Why does the article start with "integrated or interactive"? The remainder of the article doesn't mention "interactive" at all. Should we drop this term? Are there any arguments in favour of or against the term "interactive"? It looks like this article is about the Integrated and not about the Interactive Development Environment. — Preceding unsigned comment added by Xtalkprogrammer (talkcontribs) 23:10, 15 July 2013 (UTC)


I don't think that the "Gosling quotation" adds anything to the History section. The quotation doesn't provide additional information about the history of IDE's. The quotation doesn't even refer to any IDE and is in no way related to the preceding statement about creativity. The quotation should be deleted from the article. Xtalkprogrammer (talk) 22:37, 18 March 2014 (UTC)

Agree. I thought it was awkward and out of the place the first time I saw it. I vote to remove unless some manner of context can be added. — Frεcklεfσσt | Talk 14:10, 19 March 2014 (UTC)
I have removed the quotation today. --Xtalkprogrammer (talk) 11:49, 13 May 2014 (UTC)

Dead link[edit]

At location ref #5 (, the link behind ""Use Emacs with Microsoft Visual C++ ... use Emacs as an IDE"" is dead.

Should it be ?

Cnemuodc (talk) 22:51, 11 November 2015 (UTC)

Popular vs Prevalent[edit]

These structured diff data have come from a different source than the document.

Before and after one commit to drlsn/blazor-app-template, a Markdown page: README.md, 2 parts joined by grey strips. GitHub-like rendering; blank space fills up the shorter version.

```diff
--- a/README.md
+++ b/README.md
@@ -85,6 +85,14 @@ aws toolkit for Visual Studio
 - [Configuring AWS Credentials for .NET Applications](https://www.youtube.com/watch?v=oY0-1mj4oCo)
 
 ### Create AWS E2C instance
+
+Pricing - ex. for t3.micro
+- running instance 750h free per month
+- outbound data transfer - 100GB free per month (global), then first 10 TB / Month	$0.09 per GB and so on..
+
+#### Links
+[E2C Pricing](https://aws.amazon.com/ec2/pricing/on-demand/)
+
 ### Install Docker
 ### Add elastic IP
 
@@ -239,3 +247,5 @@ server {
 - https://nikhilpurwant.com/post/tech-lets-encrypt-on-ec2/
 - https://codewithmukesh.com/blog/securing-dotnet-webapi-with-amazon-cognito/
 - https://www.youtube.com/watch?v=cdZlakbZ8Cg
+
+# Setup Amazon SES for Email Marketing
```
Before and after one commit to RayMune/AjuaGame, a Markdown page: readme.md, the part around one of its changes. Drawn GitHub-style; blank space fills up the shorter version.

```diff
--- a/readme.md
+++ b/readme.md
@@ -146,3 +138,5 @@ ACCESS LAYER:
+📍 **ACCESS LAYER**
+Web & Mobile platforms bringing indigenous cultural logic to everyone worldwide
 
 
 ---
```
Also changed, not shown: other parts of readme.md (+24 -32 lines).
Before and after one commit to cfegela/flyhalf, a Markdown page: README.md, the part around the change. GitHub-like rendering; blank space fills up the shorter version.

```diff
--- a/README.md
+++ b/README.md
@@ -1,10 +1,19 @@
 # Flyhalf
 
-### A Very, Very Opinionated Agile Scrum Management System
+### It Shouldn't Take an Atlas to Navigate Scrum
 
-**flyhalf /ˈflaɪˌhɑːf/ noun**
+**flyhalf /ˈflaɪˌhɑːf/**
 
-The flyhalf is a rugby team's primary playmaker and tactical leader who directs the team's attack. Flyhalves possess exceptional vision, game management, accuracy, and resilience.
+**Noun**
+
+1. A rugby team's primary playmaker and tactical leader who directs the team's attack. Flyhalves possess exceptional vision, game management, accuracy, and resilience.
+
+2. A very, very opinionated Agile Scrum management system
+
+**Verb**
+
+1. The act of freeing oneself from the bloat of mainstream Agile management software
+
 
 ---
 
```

In the section on History, the phrase graphical IDEs prevalent in 2015 has been replaced with graphical IDEs popular as of 2015. I don't think "popular" is the correct word here. Integrated Development Environments are currently dominating the word of software development. If you want to develop for mainstream platforms like Android, iPhone, Windows, OSX and Linux, you're more or less forced to use an IDE at some stage of the development process. Perhaps you could use a text editor and a separate compiler for some time, but when you try to submit your app to a market place or if you want to distribute your code in a way that is easily accessible to other developers, you're almost forced to use an IDE. Therefore, I'd say IDE's are dominant, or prevalent if you want, rather than popular. Whether or not IDE's are popular simply isn't the issue here. --Xtalkprogrammer (talk) 22:22, 22 January 2016 (UTC)